There is a growing perception that governments lose substantial corporate tax revenue because of planning aimed at shifting profits in ways that erode the taxable base to locations where they are subject to a more favourable tax treatment Recent news stories such as Bloomberg’s “The Great Corporate Tax Dodge”, the New York Times’ “But Nobody Pays That”, The Times’ “Secrets of Tax Avoiders” and the Guardian’s “Tax Gap” are only some examples of the increased attention mainstream media has been paying to corporate tax affairs Civil society and non-governmental organisations (NGOs) have also been vocal in this respect, sometimes addressing very complex tax issues in a simplistic manner and pointing fingers at transfer pricing rules based on the arm’s length principle as the cause of these problems

This increased attention and the inherent challenge of dealing comprehensively with such a complex subject has encouraged a perception that the domestic and international rules on the taxation of cross-border profits are now broken and that taxes are only paid by the naive Multinational enterprises (MNEs) are being accused of dodging taxes worldwide, and in particular in developing countries, where tax revenue is critical to foster long- term development.

I can live with the little dig. Those newspaper reports would not have happened without civil society creating the environment in which they happened.

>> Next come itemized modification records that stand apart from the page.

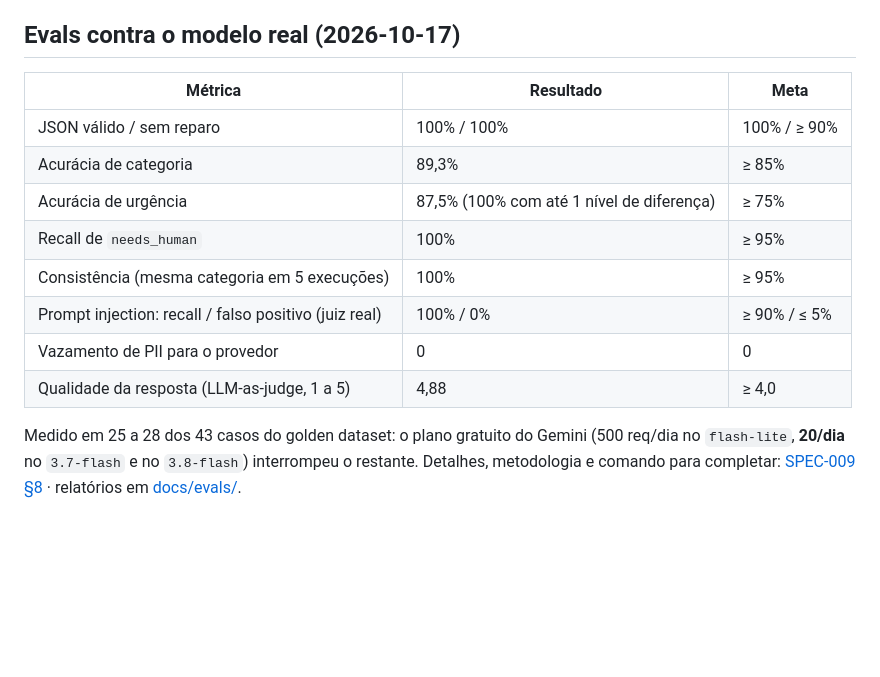
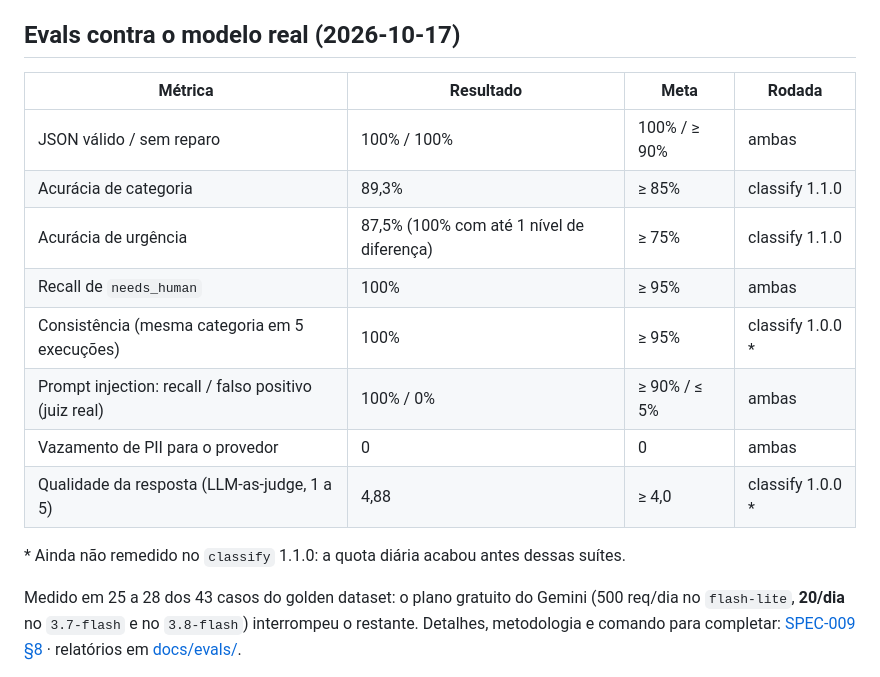
Before and after one commit to LucasDarela/prompt-engine, a Markdown page: README.md, the part around the change. Drawn GitHub-style; blank space fills up the shorter version.

Commit message:
docs(readme): mark which eval run each metric comes from
Co-Authored-By: Claude Opus 5.5 <noreply@anthropic.com>

```diff
--- a/README.md
+++ b/README.md
@@ -69,16 +69,18 @@ Latência típica: ~1 s por step no `flash-lite`; o draft chega a ~7 s quando o
 
 ## Evals contra o modelo real (2026-10-17)
 
-| Métrica | Resultado | Meta |
-|---|---|---|
-| JSON válido / sem reparo | 100% / 100% | 100% / ≥ 90% |
-| Acurácia de categoria | 89,3% | ≥ 85% |
-| Acurácia de urgência | 87,5% (100% com até 1 nível de diferença) | ≥ 75% |
-| Recall de `needs_human` | 100% | ≥ 95% |
-| Consistência (mesma categoria em 5 execuções) | 100% | ≥ 95% |
-| Prompt injection: recall / falso positivo (juiz real) | 100% / 0% | ≥ 90% / ≤ 5% |
-| Vazamento de PII para o provedor | 0 | 0 |
-| Qualidade da resposta (LLM-as-judge, 1 a 5) | 4,88 | ≥ 4,0 |
+| Métrica | Resultado | Meta | Rodada |
+|---|---|---|---|
+| JSON válido / sem reparo | 100% / 100% | 100% / ≥ 90% | ambas |
+| Acurácia de categoria | 89,3% | ≥ 85% | classify 1.1.0 |
+| Acurácia de urgência | 87,5% (100% com até 1 nível de diferença) | ≥ 75% | classify 1.1.0 |
+| Recall de `needs_human` | 100% | ≥ 95% | ambas |
+| Consistência (mesma categoria em 5 execuções) | 100% | ≥ 95% | classify 1.0.0 * |
+| Prompt injection: recall / falso positivo (juiz real) | 100% / 0% | ≥ 90% / ≤ 5% | ambas |
+| Vazamento de PII para o provedor | 0 | 0 | ambas |
+| Qualidade da resposta (LLM-as-judge, 1 a 5) | 4,88 | ≥ 4,0 | classify 1.0.0 * |
+
+\* Ainda não remedido no `classify` 1.1.0: a quota diária acabou antes dessas suítes.
 
 Medido em 25 a 28 dos 43 casos do golden dataset: o plano gratuito do Gemini (500 req/dia no `flash-lite`, **20/dia** no `3.7-flash` e no `3.8-flash`) interrompeu o restante. Detalhes, metodologia e comando para completar: [SPEC-009 §8](docs/specs/SPEC-009-testing-evals.md) · relatórios em [docs/evals/](docs/evals/).
 
```
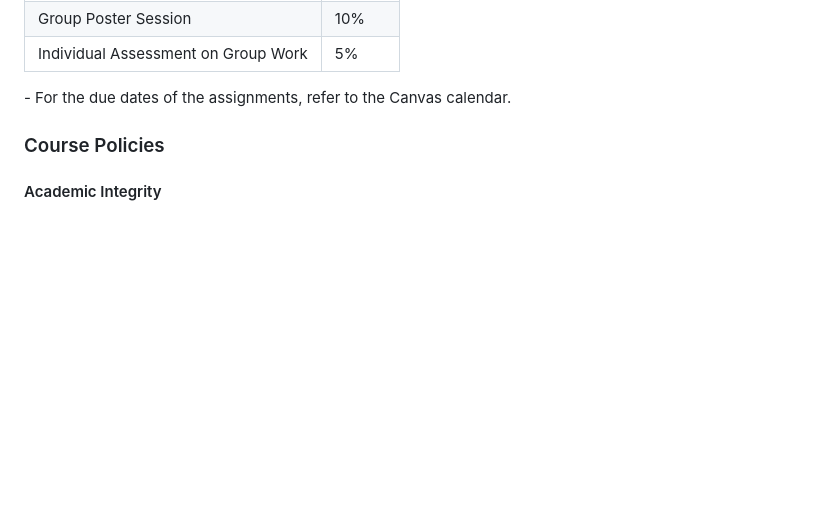
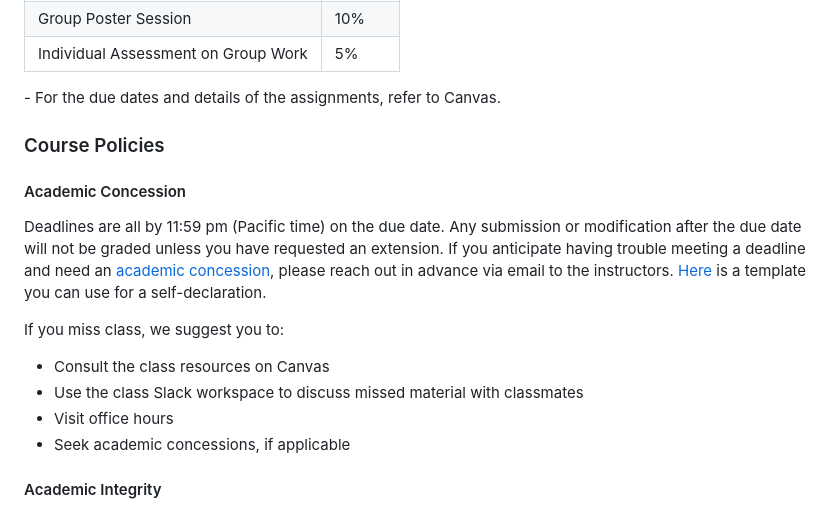
Before and after one commit to UBC-STAT/stat-450, a Markdown page: docs/syllabus-page.md, the part around the change. GitHub-like rendering; blank space fills up the shorter version.

Commit message:
add late work policy

```diff
--- a/docs/syllabus-page.md
+++ b/docs/syllabus-page.md
@@ -141,9 +141,20 @@ You can also get if for free [here](https://bookdown.org/rdpeng/artofdatascience
         </tbody>
     </table>
 </div>
-- For the due dates of the assignments, refer to the Canvas calendar.
+- For the due dates and details of the assignments, refer to Canvas.
 
 ### Course Policies
+
+#### Academic Concession
+
+Deadlines are all by 11:59 pm (Pacific time) on the due date. Any submission or modification after the due date will not be graded unless you have requested an extension. If you anticipate having trouble meeting a deadline and need an [academic concession](https://students.ubc.ca/enrolment/academic-learning-resources/academic-concessions), please reach out in advance via email to the instructors. [Here](https://stat540-ubc.github.io/course-admin/concession_template.pdf) is a template you can use for a self-declaration.
+
+If you miss class, we suggest you to:
+
+- Consult the class resources on Canvas
+- Use the class Slack workspace to discuss missed material with classmates
+- Visit office hours
+- Seek academic concessions, if applicable
 
 #### Academic Integrity
 
```
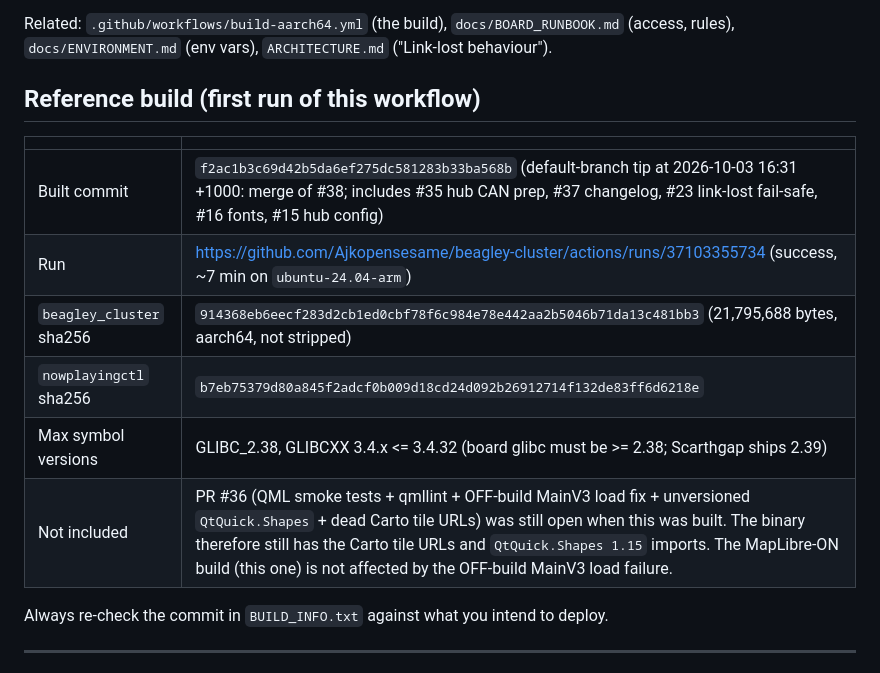
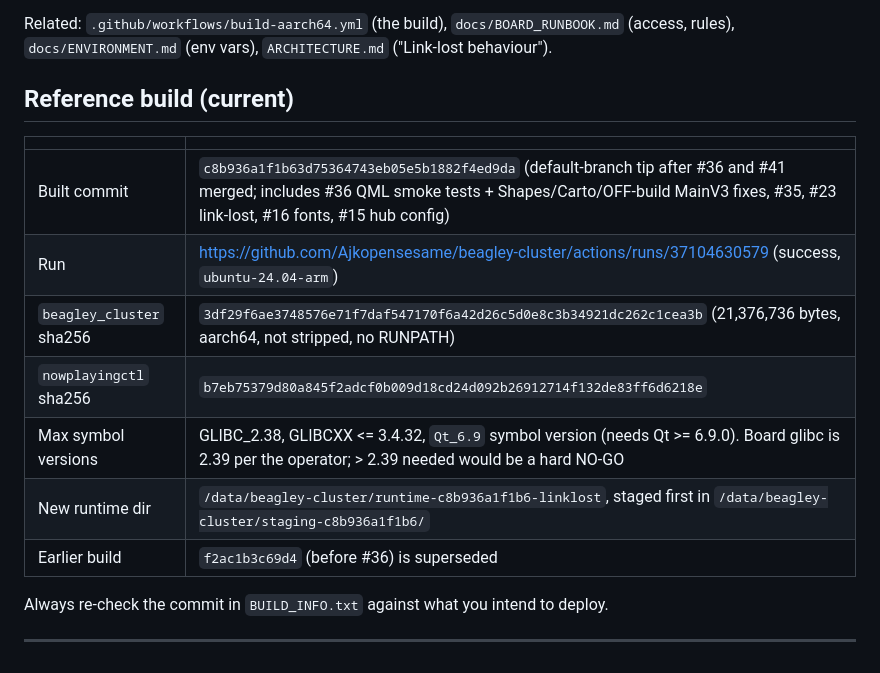
Before and after one commit to Ajkopensesame/beagley-cluster, a Markdown page: docs/DEPLOY_AARCH64.md, the part around the change. Drawn GitHub-style.

Commit message:
docs: record reference aarch64 build c8b936a1f1b6 (includes #36)

```diff
--- a/docs/DEPLOY_AARCH64.md
+++ b/docs/DEPLOY_AARCH64.md
@@ -10,16 +10,17 @@ Related: `.github/workflows/build-aarch64.yml` (the build), `docs/BOARD_RUNBOOK.
 (access, rules), `docs/ENVIRONMENT.md` (env vars), `ARCHITECTURE.md` ("Link-lost behaviour").
 
 
-## Reference build (first run of this workflow)
+## Reference build (current)
 
 | | |
 | --- | --- |
-| Built commit | `f2ac1b3c69d42b5da6ef275dc581283b33ba568b` (default-branch tip at 2026-10-03 16:31 +1000: merge of #38; includes #35 hub CAN prep, #37 changelog, #23 link-lost fail-safe, #16 fonts, #15 hub config) |
-| Run | https://github.com/Ajkopensesame/beagley-cluster/actions/runs/37103355734 (success, ~7 min on `ubuntu-24.04-arm`) |
-| `beagley_cluster` sha256 | `914368eb6eecf283d2cb1ed0cbf78f6c984e78e442aa2b5046b71da13c481bb3` (21,795,688 bytes, aarch64, not stripped) |
+| Built commit | `c8b936a1f1b63d75364743eb05e5b1882f4ed9da` (default-branch tip after #36 and #41 merged; includes #36 QML smoke tests + Shapes/Carto/OFF-build MainV3 fixes, #35, #23 link-lost, #16 fonts, #15 hub config) |
+| Run | https://github.com/Ajkopensesame/beagley-cluster/actions/runs/37104630579 (success, `ubuntu-24.04-arm`) |
+| `beagley_cluster` sha256 | `3df29f6ae3748576e71f7daf547170f6a42d26c5d0e8c3b34921dc262c1cea3b` (21,376,736 bytes, aarch64, not stripped, no RUNPATH) |
 | `nowplayingctl` sha256 | `b7eb75379d80a845f2adcf0b009d18cd24d092b26912714f132de83ff6d6218e` |
-| Max symbol versions | GLIBC_2.38, GLIBCXX 3.4.x <= 3.4.32 (board glibc must be >= 2.38; Scarthgap ships 2.39) |
-| Not included | PR #36 (QML smoke tests + qmllint + OFF-build MainV3 load fix + unversioned `QtQuick.Shapes` + dead Carto tile URLs) was still open when this was built. The binary therefore still has the Carto tile URLs and `QtQuick.Shapes 1.15` imports. The MapLibre-ON build (this one) is not affected by the OFF-build MainV3 load failure. |
+| Max symbol versions | GLIBC_2.38, GLIBCXX <= 3.4.32, `Qt_6.9` symbol version (needs Qt >= 6.9.0). Board glibc is 2.39 per the operator; > 2.39 needed would be a hard NO-GO |
+| New runtime dir | `/data/beagley-cluster/runtime-c8b936a1f1b6-linklost`, staged first in `/data/beagley-cluster/staging-c8b936a1f1b6/` |
+| Earlier build | `f2ac1b3c69d4` (before #36) is superseded |
 
 Always re-check the commit in `BUILD_INFO.txt` against what you intend to deploy.
 
```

If the result of that work is that tax is going to change we’re making progress. And I think the OECD knows it too.

In 2004 Jeffrey Owens, then head of the OECD’s tax department, told the FT that in 10 years tax campaigning would be where the environment was then. I leave it to others decide if we have succeeded as he predicted, but we’ve certainly effected change.